EXERCISE DATA Start Marker
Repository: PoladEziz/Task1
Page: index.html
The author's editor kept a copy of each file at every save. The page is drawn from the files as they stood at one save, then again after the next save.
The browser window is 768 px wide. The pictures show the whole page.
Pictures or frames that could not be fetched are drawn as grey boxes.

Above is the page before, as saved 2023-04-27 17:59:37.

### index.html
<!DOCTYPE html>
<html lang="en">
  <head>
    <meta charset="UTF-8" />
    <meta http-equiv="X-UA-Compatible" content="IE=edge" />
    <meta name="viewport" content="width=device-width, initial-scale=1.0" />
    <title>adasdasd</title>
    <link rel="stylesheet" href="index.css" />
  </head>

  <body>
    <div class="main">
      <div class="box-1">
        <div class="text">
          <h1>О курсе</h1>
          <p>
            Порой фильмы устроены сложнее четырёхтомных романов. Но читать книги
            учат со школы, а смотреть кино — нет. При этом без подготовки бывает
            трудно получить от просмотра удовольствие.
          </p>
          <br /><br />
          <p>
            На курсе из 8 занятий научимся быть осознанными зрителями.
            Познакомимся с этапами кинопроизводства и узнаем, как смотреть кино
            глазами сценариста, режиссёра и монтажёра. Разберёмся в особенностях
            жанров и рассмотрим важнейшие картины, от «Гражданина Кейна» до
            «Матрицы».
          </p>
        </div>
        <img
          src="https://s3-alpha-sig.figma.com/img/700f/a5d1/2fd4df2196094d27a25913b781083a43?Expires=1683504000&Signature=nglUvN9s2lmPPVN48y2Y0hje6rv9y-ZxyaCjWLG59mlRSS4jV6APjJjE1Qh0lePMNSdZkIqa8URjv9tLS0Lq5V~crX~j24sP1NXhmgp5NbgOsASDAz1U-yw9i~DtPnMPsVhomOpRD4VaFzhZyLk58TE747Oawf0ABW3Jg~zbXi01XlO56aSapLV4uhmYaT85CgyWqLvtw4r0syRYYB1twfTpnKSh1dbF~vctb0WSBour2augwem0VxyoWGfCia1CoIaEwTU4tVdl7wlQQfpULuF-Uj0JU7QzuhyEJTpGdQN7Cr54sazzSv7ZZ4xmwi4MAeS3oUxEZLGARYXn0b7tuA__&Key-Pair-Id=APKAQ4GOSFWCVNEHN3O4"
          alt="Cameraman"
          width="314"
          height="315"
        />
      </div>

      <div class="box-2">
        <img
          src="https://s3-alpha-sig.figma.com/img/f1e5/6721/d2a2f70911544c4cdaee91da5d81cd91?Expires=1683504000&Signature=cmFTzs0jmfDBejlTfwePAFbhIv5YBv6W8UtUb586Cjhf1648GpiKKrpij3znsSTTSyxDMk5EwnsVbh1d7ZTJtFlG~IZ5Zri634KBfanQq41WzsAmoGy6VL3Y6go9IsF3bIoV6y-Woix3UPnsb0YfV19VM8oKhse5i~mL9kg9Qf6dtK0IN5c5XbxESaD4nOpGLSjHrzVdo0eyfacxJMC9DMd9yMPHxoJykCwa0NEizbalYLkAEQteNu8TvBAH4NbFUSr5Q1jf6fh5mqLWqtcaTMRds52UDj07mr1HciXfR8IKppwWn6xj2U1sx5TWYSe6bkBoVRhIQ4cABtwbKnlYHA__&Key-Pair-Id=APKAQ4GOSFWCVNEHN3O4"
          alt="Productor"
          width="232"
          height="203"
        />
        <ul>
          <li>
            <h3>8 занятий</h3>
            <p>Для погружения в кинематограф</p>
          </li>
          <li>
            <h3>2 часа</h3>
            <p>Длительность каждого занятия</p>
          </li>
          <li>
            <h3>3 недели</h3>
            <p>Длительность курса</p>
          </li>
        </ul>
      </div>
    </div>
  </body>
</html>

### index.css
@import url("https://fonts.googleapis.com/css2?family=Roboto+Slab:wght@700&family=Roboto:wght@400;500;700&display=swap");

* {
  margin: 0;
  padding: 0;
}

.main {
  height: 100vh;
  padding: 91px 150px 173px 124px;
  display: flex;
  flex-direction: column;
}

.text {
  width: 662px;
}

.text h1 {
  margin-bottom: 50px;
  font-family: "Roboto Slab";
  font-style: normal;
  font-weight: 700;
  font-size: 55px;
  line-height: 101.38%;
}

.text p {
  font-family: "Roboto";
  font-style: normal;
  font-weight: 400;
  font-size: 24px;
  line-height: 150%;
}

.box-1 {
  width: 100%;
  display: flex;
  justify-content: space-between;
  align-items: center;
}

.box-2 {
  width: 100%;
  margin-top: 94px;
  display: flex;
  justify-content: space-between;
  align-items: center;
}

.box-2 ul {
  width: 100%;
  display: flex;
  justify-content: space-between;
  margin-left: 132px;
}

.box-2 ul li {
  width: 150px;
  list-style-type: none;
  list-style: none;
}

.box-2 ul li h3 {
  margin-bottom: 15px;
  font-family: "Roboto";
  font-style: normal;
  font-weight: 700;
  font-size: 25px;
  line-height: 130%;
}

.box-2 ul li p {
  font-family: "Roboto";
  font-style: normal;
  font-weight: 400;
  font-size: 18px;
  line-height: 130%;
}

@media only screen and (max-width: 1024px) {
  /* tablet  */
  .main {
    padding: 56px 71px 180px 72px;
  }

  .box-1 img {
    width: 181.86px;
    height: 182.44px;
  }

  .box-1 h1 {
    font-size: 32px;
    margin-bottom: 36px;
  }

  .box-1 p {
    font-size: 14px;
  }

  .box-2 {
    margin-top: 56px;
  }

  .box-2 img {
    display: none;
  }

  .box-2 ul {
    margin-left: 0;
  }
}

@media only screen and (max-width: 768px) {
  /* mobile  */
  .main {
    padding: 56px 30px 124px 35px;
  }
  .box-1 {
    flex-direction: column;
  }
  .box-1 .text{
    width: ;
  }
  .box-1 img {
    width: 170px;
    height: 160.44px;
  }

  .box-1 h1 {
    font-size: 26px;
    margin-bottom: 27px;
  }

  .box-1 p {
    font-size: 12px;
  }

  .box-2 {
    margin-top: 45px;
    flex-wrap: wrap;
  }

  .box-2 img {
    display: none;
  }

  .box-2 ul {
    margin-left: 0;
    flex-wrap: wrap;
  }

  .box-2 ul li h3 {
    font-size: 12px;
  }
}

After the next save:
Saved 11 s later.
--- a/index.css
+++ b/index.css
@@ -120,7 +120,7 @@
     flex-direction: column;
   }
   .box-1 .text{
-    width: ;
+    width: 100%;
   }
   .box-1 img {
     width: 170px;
EXERCISE DATA End Marker
• DESCRIPTION OF THE TASK
Locate the lines above that contain "column" and copy them.

• YOUR RESPONSE
  flex-direction: column;
    flex-direction: column;
     flex-direction: column;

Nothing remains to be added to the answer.